Overall, the FTSE 100 was down 8.6 points at 5,477.5 as early losses on Wall Street combined with a weak real estate sector to offset the impact of the strength among commodity stocks and in the banking sector. The Bank of England's decision to keep UK interest rates on hold at 5 per cent was in line with market expectations and had little effect on the session. Elsewhere, the FTSE 250 was down 42.8 points at 90,88.7.
On the FTSE 100, better-than-expected results from Barclays, up 6p at 375p, lifted the banking sector. Lloyds TSB, which was the focus of some vague stake building rumours, gained 4.5p to 318.75p and Standard Chartered climbed to 1572p, up 30p.
The insurance sector was mixed after Friends Provident, down 4.5p at 87.2p, issued disappointing results and said that it had failed to find a buyer for Lombard, its wealth-management business. Prudential was down 6p at 576p but Legal & General, in which traders cited a bear squeeze, was up 3.2p at 110.8p. Standard Life was up 4.75p at 248p.
Real estate stocks were hit by disappointing results from Hammerson, which was down 24p at 965p.
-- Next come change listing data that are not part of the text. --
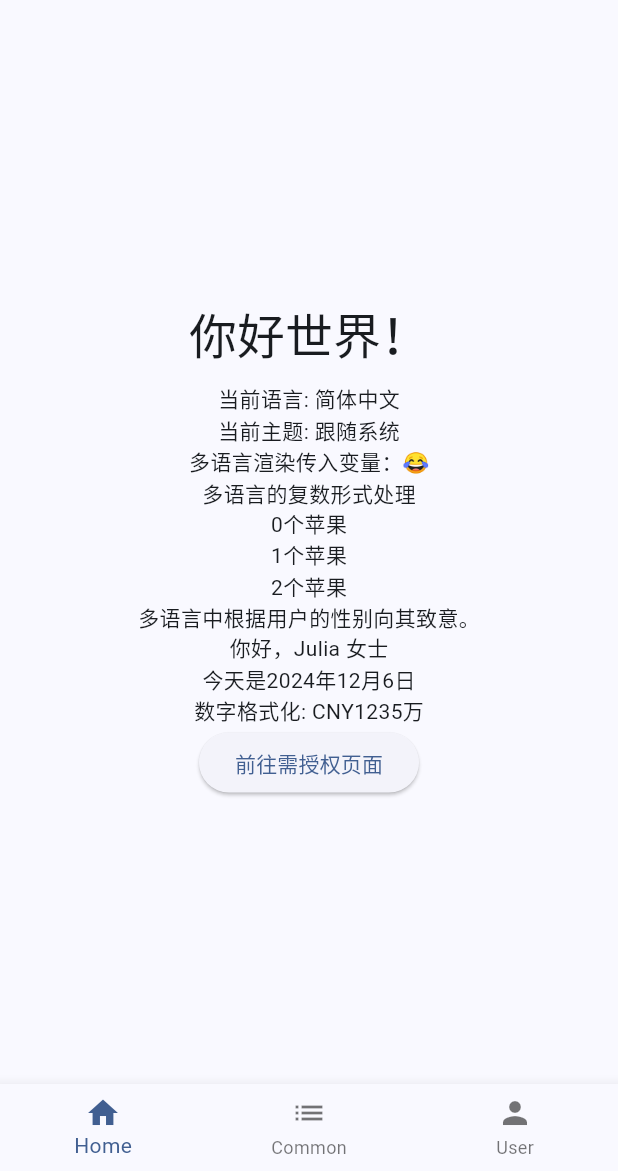
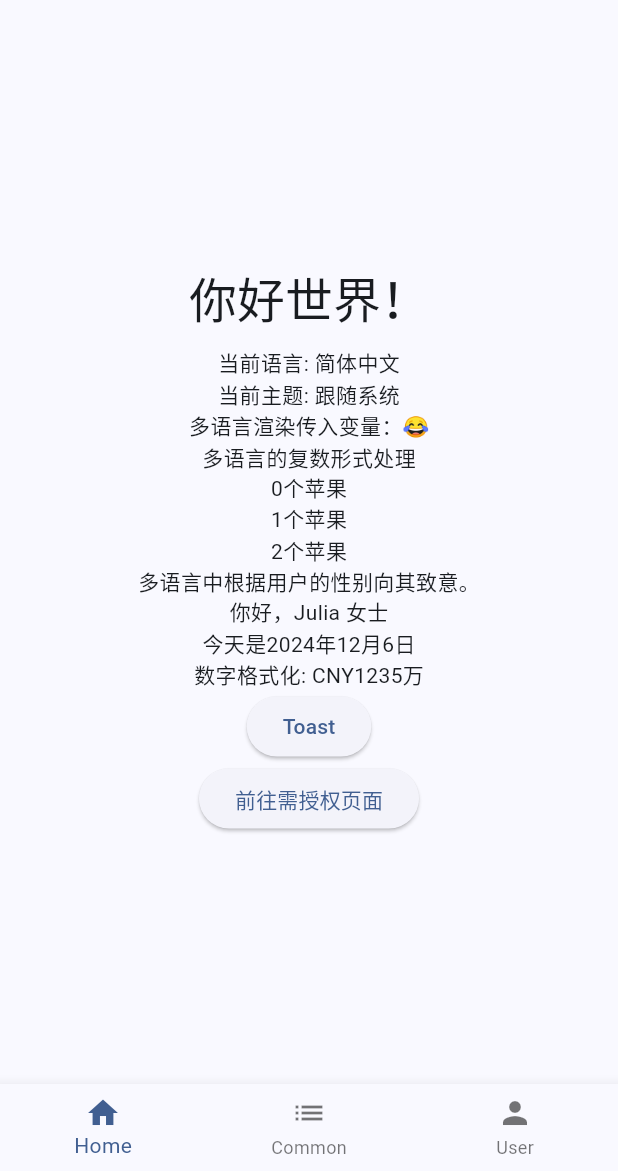
Before and after one commit to bkcode/flutter_clean_arch, a Flutter app: the screen it shows after launch, on a phone screen of 412 x 824 dp, the part 65-1236 px from its top. Run offline on Flutter 3.47's test engine with Material 3 defaults, Android fonts, the phone set to English and light mode, and no system bars; our stand-ins replace auto_route, device_info_plus, dio, flutter_hooks, flutter_screenutil, fluttertoast and 6 more; generated files the repository leaves out were written again.

Commit message:
refactor: log util

```diff
--- a/lib/main.dart
+++ b/lib/main.dart
@@ -4,6 +4,8 @@ import 'package:flutter_clean_arch/presentation/app_root/index.dart';
 import 'package:flutter_clean_arch/utils/tool/sp_util.dart';
 import 'package:hooks_riverpod/hooks_riverpod.dart';
 import 'package:shared_preferences/shared_preferences.dart';
+
+import 'utils/tool/log_util.dart';
 
 late SharedPreferences sharedPref;
 
@@ -29,6 +31,14 @@ class _EagerInitializationState extends ConsumerState<_EagerInitialization> {
 
   @override
   Widget build(BuildContext context) {
+    // 只在非生产环境下打印 DEBUG 日志
+    LogUtil.d("This is a debug message.");
+
+    // 打印其他级别的日志
+    LogUtil.i("This is an info message.");
+    LogUtil.w("This is a warning message.");
+    LogUtil.e("This is an error message.");
+
     appEnv.init();
     SpUtil.getInstance();
     return widget.child;
--- a/lib/presentation/home/index.dart
+++ b/lib/presentation/home/index.dart
@@ -1,7 +1,9 @@
 import 'package:auto_route/auto_route.dart';
 import 'package:flutter/material.dart';
+import 'package:flutter_clean_arch/utils/tool/tips_util.dart';
 import 'package:flutter_gen/gen_l10n/app_localizations.dart';
 import 'package:flutter_screenutil/flutter_screenutil.dart';
+import 'package:fluttertoast/fluttertoast.dart';
 import 'package:hooks_riverpod/hooks_riverpod.dart';
 
 import '../app_root/model.dart';
@@ -51,6 +53,13 @@ class HomeScreen extends ConsumerWidget {
 
             // number
             Text(locale.numberOfDataPoints(12345677)),
+
+            ElevatedButton(
+                onPressed: () {
+                  Tips.info("Toast Test",gravity: ToastGravity.CENTER);
+                },
+                child: const Text("Toast")),
+
             ElevatedButton(
               onPressed: () {
                 context.router.pushNamed('/authorized');
--- a/lib/utils/tool/log_util.dart
+++ b/lib/utils/tool/log_util.dart
@@ -1,9 +1,41 @@
+import 'package:logger/logger.dart';
+
 import '../../config/app_env.dart' show appEnv, ENV;
 
 class LogUtil {
-  static d(Object? data) {
-    if (appEnv.currentEnv != ENV.PROD) {
-      print(data);
+  static final Logger _logger = Logger(
+    level: Level.debug,
+    printer: PrefixPrinter(PrettyPrinter(methodCount: 2, errorMethodCount: 8,colors: false)),
+  );
+
+  static void log(Level level, Object? data) {
+    var formattedMessage = _formatMessage(level, data);
+
+    if (appEnv.currentEnv == ENV.PROD && level == Level.debug) {
+      return;
     }
+
+    _logger.log(level, formattedMessage);
+  }
+
+  static String _formatMessage(Level level, Object? data) {
+    String timeStamp = DateTime.now().toIso8601String();
+    return '[$timeStamp] [${level.toString().split('.').last}] $data';
+  }
+
+  static void d(Object? data) {
+    log(Level.debug, data);
+  }
+
+  static void i(Object? data) {
+    log(Level.info, data);
+  }
+
+  static void w(Object? data) {
+    log(Level.warning, data);
+  }
+
+  static void e(Object? data) {
+    log(Level.error, data);
   }
 }
--- /dev/null
+++ b/lib/utils/tool/tips_util.dart
@@ -0,0 +1,13 @@
+import 'package:flutter_screenutil/flutter_screenutil.dart';
+import 'package:fluttertoast/fluttertoast.dart';
+
+class Tips {
+  static Future<void> info(String text, {ToastGravity? gravity}) async {
+    Fluttertoast.showToast(
+      msg: text,
+      toastLength: Toast.LENGTH_SHORT,
+      gravity: gravity ?? ToastGravity.BOTTOM,
+      fontSize: 18.sp,
+    );
+  }
+}
--- a/pubspec.yaml
+++ b/pubspec.yaml
@@ -50,6 +50,8 @@ dependencies:
   synchronized: ^3.3.0+3 # 同步锁
   auto_route: ^9.2.2 # 路由
   permission_handler: ^11.3.1 # 权限申请
+  fluttertoast: ^8.2.8 # toast
+  logger: ^2.5.0 # 日志
 
 
 dev_dependencies:
```
Also changed, not shown: lib/utils/dio/interceptors/log_interceptor.dart (+5 -4 lines), lib/utils/dio/request.dart (+8 -12 lines), lib/utils/index.dart (added, +44 -0 lines), pubspec.lock.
Liberty International, which was cut to "sell" by Deutsche Bank after its results from earlier this week failed to impress the broker, was down 48.5p at 851.5p. Marks & Spencer was down 1p at 283p as bid hopes faded after it emerged that instead of the Halley family or Warren Buffet's Berkshire Hathaway, the Wellcome Trust had picked up a 2.5 per cent stake in the retailer.
On the FTSE 250, Barratt Developments rose 7.5p to 119.5p and Persimmon climbed to 349p, up 9.5p. Traders attributed the strength to better sentiment in the broader market, noting that there was no specific positive newsflow around the leading stocks in the sector.
Around Debenhams, a downgrade from Altium Securities erased the impact of bid hopes. The retailer was weaker by 1p at 56.5p after the broker downgraded its rating for the stock to "hold" from "buy". "The share price appreciation of the past two days, driven... in part by bid rumours, has taken Debenhams beyond our price target," said Altium.
Among smaller companies, Collins Stewart was up 2.5p at 102.5p as traders speculated about the suitor's identity. The brokerage revealed an offer approach on Wednesday, which most market sources attribute to a foreign player keen to enter the UK market. Australia's Macquarie and Religare, the Indian financial services group which bought London-based Hitchens, Harrison & Co earlier this year, were pegged as likely predators. Traders said the final take-out price may be 130p or higher.Reuse content